Renovate, restore, or remodel: Which is the bigger bang for the buck?
Are you about to renovate your kitchen? Thinking about remodeling it instead? Maybe you'd rather do a simple restoration project. What's the difference? Most contractors use these terms interchangeably, but there's a big difference between them. There's also a big difference in the cost, added home value, and impact on the environment.
Restoration is the "act of returning the structure to it's former condition." This is common in historic buildings but is also applied in any major improvement project. Repairing holes in the walls, fixing old fixtures or replacing them with replicas of the originals, and removing old carpet and refinishing the wood floors underneath are all examples of what may be involved in a restoration project.
From an environmental and life-cycle perspective, restoration generally uses fewer new resources and may require less energy to complete. Depending on the condition of the home, restoration can be the most cost effective choice. If the house has good bones and needs no major renovations or remodels, the work may just involve making needed repairs, upgrading mechanicals, and removing some finishes and replacing them with new ones.
For example, most of my 1901 home was a restoration project. We kept the original floor plan and didn't build any additions. We removed the asbestos siding and restored the original wood clapboard. On the interior, we removed the drop foam ceilings, the ugly carpet, the linoleum floors, and the formica wall board in the kitchen and bathroom.
Then we refinished the original wood floors, the plaster walls, and the shellac on all the moldings. We wanted to return the house close to its original condition. The majority of our project would be considered a restoration. However, our kitchen and downstairs bath fell under renovation.
Renovation is "the act of renewing." In simple terms it's making a room or entire building look better by fixing what's already there and adding new elements. Again, depending on the condition of the home when the project begins, this is generally more cost effective than remodeling. Many factors will determine whether renovation is more or less costly than restoration.
When we purchased our home, the downstairs bath had been "renovated" sometime in the 1960s. It had an old toilet, a built-in cabinet sink, pink faux-marble formica walls, linoleum floor, a bath tub with no shower, and pink window curtains made from old terry-cloth towels.
We removed the cabinet sink, toilet, formica, and linoleum.
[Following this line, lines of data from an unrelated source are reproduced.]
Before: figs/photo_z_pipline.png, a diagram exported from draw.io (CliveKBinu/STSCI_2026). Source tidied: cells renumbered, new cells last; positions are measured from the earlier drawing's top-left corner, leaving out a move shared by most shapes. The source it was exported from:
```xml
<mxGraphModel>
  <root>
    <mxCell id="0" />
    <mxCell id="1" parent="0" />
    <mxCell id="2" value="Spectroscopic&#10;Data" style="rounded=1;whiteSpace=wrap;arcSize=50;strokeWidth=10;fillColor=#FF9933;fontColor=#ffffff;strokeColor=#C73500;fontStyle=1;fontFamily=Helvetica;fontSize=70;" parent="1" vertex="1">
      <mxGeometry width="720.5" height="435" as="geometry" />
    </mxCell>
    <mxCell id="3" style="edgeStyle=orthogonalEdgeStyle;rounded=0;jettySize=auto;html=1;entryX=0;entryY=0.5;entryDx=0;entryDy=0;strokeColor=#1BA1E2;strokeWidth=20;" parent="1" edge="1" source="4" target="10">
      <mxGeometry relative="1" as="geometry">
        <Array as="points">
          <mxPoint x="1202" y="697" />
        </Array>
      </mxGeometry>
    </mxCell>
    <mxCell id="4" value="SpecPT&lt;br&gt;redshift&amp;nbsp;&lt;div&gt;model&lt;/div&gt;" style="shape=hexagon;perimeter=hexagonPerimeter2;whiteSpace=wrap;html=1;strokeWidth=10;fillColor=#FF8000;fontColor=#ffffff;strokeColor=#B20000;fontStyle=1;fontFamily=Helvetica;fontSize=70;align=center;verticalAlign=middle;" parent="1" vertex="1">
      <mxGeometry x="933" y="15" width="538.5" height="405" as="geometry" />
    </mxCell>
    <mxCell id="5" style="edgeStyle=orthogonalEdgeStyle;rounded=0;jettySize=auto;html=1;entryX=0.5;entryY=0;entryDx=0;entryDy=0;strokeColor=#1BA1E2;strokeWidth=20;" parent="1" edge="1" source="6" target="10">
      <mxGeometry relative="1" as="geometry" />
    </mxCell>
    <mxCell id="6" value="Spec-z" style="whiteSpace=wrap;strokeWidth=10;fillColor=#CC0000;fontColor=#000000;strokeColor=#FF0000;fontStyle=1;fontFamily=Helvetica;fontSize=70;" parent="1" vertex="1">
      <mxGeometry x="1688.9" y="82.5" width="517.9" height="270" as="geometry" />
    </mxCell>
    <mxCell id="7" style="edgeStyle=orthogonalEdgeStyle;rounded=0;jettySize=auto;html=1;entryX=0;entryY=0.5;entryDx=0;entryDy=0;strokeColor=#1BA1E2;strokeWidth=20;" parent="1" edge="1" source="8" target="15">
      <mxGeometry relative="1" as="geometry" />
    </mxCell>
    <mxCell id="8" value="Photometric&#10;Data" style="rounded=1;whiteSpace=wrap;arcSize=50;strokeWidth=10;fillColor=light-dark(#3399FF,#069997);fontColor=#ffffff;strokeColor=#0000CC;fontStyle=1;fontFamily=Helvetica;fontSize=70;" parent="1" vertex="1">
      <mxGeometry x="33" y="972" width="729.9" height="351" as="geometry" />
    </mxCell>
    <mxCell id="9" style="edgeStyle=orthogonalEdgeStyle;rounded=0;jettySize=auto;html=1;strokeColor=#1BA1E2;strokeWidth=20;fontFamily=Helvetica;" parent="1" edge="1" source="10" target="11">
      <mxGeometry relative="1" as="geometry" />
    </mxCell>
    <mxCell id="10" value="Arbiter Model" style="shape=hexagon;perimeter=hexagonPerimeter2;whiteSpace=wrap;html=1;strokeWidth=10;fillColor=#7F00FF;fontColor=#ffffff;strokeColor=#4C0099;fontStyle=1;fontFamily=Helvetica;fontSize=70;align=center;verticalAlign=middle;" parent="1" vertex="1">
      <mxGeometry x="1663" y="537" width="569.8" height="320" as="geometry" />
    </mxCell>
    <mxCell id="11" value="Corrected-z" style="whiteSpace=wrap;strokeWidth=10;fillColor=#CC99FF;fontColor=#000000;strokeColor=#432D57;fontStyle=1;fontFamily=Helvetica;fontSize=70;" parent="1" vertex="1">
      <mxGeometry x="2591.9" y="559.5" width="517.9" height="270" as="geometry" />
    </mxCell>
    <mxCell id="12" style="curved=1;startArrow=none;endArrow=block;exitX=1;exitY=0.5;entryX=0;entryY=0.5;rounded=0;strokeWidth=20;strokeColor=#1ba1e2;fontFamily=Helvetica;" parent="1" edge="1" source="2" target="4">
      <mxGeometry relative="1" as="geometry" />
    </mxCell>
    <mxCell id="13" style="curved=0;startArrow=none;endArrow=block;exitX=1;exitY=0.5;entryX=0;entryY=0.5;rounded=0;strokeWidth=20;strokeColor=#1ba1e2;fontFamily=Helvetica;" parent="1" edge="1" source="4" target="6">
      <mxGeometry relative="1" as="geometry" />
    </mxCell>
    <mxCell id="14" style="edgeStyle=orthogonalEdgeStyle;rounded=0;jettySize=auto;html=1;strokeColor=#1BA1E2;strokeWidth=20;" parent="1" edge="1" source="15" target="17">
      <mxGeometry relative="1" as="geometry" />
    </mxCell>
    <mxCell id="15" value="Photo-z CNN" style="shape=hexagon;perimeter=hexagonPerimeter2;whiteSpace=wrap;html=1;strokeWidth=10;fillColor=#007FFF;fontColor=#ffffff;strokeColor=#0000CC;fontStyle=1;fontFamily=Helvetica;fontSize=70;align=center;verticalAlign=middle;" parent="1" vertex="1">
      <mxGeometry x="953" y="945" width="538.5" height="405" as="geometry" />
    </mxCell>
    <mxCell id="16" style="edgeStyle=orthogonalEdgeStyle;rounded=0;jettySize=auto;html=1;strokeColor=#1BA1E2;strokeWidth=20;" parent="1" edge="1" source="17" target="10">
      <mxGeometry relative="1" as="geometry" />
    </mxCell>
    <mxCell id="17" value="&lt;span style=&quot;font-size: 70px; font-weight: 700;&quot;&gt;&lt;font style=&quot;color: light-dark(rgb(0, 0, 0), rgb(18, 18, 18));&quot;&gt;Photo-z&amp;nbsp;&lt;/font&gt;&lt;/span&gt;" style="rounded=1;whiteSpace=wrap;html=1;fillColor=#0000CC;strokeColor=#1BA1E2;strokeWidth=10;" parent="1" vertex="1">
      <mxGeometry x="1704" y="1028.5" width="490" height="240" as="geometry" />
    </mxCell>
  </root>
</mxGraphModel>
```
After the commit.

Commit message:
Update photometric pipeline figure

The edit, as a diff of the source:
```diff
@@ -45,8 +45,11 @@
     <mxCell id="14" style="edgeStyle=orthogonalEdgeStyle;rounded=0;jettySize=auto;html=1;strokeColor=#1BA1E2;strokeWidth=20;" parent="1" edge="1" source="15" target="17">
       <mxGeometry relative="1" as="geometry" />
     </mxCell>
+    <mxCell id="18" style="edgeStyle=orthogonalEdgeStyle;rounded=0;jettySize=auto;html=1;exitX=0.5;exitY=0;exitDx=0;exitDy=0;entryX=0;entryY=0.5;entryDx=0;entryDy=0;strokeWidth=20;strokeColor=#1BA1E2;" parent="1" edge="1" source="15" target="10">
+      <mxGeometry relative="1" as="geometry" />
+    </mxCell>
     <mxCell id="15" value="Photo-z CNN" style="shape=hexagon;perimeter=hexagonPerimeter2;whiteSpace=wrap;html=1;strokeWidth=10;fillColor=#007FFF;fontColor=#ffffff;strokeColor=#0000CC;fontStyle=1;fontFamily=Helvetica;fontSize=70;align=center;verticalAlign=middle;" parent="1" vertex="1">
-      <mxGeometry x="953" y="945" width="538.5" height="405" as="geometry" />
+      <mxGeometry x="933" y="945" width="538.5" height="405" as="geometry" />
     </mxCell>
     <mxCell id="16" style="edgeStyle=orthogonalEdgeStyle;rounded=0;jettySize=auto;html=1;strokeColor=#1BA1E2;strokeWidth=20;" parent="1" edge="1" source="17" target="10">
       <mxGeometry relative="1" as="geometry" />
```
We then added a shower to the bathtub, tiled the bath walls, replaced the toilet, added a pedestal sink, refinished the original heart pine floors, painted the walls, added a bath fan, and added bead board to the walls.
Somewhere between removing the pink shower curtains and adding bath fan, tile, and bead board, the bathroom project went from restoration to renovation. We were no longer just restoring what was there originally, but were instead adding new elements and upgrading the functionality.
Remodeling is "changing the structure or form" of a room or entire building. Once you've started gutting, adding, or removing walls, raising ceilings, or expanding the square footage you've crossed over into remodeling territory.
A remodel is almost always the most expensive route to take and requires the most material resources.
Our upstairs bath was a remodel. Originally, there was no upstairs bath or any plumbing. We did not change the footprint, remove walls or add-on to the exterior of the house. Instead, we took a large room and added a wall, splitting it into two smaller rooms. Everything in this bath addition was new to the house, even if most of the materials were salvaged.
We added plumbing, heating/cooling ducts, bath fan, tiled shower, tub, sink, toilet, flooring, and bead board wainscoting. Nothing was original and nothing was being renewed so it wasn't a restoration or a renovation. This was a remodel.
Want more information on our restored/renovated/remodeled home to get an even better feel for these terms?
Read my article on Green Kitchen Renovations: http://www.oldhouseweb.com/blog/green-kitchen-renovation-tips/
Read my article on Reusing Old vs. Building New: http://www.oldhouseweb.com/blog/preservation-smackdown-reuse-old-vs-build-new/